§ **Supplied material**:
^^^^^^^^
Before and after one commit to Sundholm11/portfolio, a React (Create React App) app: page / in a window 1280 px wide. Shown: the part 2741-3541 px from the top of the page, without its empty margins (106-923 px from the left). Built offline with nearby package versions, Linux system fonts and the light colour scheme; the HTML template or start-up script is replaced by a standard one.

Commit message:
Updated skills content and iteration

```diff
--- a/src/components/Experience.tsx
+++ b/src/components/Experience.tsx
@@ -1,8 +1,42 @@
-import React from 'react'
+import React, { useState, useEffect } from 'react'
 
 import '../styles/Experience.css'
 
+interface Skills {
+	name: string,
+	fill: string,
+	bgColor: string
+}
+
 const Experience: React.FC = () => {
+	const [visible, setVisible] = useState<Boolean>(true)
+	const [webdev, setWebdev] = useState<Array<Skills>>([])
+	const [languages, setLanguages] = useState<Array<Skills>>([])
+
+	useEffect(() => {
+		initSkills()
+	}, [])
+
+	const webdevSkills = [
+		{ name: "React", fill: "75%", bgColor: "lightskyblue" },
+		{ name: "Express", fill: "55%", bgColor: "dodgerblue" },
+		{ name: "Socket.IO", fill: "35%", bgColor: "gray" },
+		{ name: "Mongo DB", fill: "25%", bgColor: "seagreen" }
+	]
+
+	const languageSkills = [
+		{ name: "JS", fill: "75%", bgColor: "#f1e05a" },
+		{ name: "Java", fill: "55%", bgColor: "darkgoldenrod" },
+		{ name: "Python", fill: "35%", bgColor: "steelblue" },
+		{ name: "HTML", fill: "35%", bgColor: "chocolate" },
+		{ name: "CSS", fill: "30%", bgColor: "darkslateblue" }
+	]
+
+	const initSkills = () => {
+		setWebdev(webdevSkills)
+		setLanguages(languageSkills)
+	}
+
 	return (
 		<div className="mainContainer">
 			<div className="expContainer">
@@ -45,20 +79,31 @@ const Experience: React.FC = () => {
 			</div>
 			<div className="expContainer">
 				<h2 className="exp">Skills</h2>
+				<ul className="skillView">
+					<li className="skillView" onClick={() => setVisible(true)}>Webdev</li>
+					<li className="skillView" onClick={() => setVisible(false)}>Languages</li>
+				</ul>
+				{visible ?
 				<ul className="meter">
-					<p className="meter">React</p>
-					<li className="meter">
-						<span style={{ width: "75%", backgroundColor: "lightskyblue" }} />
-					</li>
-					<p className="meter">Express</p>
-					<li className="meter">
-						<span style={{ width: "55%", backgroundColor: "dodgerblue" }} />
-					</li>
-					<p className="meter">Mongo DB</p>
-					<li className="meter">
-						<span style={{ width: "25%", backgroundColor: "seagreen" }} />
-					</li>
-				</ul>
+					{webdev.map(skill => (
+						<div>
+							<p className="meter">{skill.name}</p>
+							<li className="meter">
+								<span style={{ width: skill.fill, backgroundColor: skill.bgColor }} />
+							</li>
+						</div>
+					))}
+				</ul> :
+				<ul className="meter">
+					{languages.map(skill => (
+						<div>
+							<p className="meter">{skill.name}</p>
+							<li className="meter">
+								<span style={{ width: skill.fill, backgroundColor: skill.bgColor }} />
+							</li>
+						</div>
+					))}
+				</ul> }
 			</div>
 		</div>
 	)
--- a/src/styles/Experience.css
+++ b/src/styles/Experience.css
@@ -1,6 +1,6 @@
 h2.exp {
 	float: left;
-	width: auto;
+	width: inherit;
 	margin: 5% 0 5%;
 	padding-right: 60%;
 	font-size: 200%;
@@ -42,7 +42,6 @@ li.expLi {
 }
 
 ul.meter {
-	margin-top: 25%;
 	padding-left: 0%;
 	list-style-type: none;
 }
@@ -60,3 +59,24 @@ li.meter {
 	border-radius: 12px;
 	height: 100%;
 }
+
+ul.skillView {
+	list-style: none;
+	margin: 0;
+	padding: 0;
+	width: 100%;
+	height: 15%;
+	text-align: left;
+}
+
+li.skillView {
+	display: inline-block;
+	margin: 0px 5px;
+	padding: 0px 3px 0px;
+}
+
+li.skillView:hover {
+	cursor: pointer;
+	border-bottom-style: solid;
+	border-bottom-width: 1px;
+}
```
^^^^^^^^
§ **What you will do**:
The answer must be the full listing, copied exactly.

§ **Written solution**:
Before and after one commit to Sundholm11/portfolio, a React (Create React App) app: page / in a window 1280 px wide. Shown: the part 2741-3541 px from the top of the page, without its empty margins (106-923 px from the left). Built offline with nearby package versions, Linux system fonts and the light colour scheme; the HTML template or start-up script is replaced by a standard one.

Commit message:
Updated skills content and iteration

```diff
--- a/src/components/Experience.tsx
+++ b/src/components/Experience.tsx
@@ -1,8 +1,42 @@
-import React from 'react'
+import React, { useState, useEffect } from 'react'
 
 import '../styles/Experience.css'
 
+interface Skills {
+	name: string,
+	fill: string,
+	bgColor: string
+}
+
 const Experience: React.FC = () => {
+	const [visible, setVisible] = useState<Boolean>(true)
+	const [webdev, setWebdev] = useState<Array<Skills>>([])
+	const [languages, setLanguages] = useState<Array<Skills>>([])
+
+	useEffect(() => {
+		initSkills()
+	}, [])
+
+	const webdevSkills = [
+		{ name: "React", fill: "75%", bgColor: "lightskyblue" },
+		{ name: "Express", fill: "55%", bgColor: "dodgerblue" },
+		{ name: "Socket.IO", fill: "35%", bgColor: "gray" },
+		{ name: "Mongo DB", fill: "25%", bgColor: "seagreen" }
+	]
+
+	const languageSkills = [
+		{ name: "JS", fill: "75%", bgColor: "#f1e05a" },
+		{ name: "Java", fill: "55%", bgColor: "darkgoldenrod" },
+		{ name: "Python", fill: "35%", bgColor: "steelblue" },
+		{ name: "HTML", fill: "35%", bgColor: "chocolate" },
+		{ name: "CSS", fill: "30%", bgColor: "darkslateblue" }
+	]
+
+	const initSkills = () => {
+		setWebdev(webdevSkills)
+		setLanguages(languageSkills)
+	}
+
 	return (
 		<div className="mainContainer">
 			<div className="expContainer">
@@ -45,20 +79,31 @@ const Experience: React.FC = () => {
 			</div>
 			<div className="expContainer">
 				<h2 className="exp">Skills</h2>
+				<ul className="skillView">
+					<li className="skillView" onClick={() => setVisible(true)}>Webdev</li>
+					<li className="skillView" onClick={() => setVisible(false)}>Languages</li>
+				</ul>
+				{visible ?
 				<ul className="meter">
-					<p className="meter">React</p>
-					<li className="meter">
-						<span style={{ width: "75%", backgroundColor: "lightskyblue" }} />
-					</li>
-					<p className="meter">Express</p>
-					<li className="meter">
-						<span style={{ width: "55%", backgroundColor: "dodgerblue" }} />
-					</li>
-					<p className="meter">Mongo DB</p>
-					<li className="meter">
-						<span style={{ width: "25%", backgroundColor: "seagreen" }} />
-					</li>
-				</ul>
+					{webdev.map(skill => (
+						<div>
+							<p className="meter">{skill.name}</p>
+							<li className="meter">
+								<span style={{ width: skill.fill, backgroundColor: skill.bgColor }} />
+							</li>
+						</div>
+					))}
+				</ul> :
+				<ul className="meter">
+					{languages.map(skill => (
+						<div>
+							<p className="meter">{skill.name}</p>
+							<li className="meter">
+								<span style={{ width: skill.fill, backgroundColor: skill.bgColor }} />
+							</li>
+						</div>
+					))}
+				</ul> }
 			</div>
 		</div>
 	)
--- a/src/styles/Experience.css
+++ b/src/styles/Experience.css
@@ -1,6 +1,6 @@
 h2.exp {
 	float: left;
-	width: auto;
+	width: inherit;
 	margin: 5% 0 5%;
 	padding-right: 60%;
 	font-size: 200%;
@@ -42,7 +42,6 @@ li.expLi {
 }
 
 ul.meter {
-	margin-top: 25%;
 	padding-left: 0%;
 	list-style-type: none;
 }
@@ -60,3 +59,24 @@ li.meter {
 	border-radius: 12px;
 	height: 100%;
 }
+
+ul.skillView {
+	list-style: none;
+	margin: 0;
+	padding: 0;
+	width: 100%;
+	height: 15%;
+	text-align: left;
+}
+
+li.skillView {
+	display: inline-block;
+	margin: 0px 5px;
+	padding: 0px 3px 0px;
+}
+
+li.skillView:hover {
+	cursor: pointer;
+	border-bottom-style: solid;
+	border-bottom-width: 1px;
+}
```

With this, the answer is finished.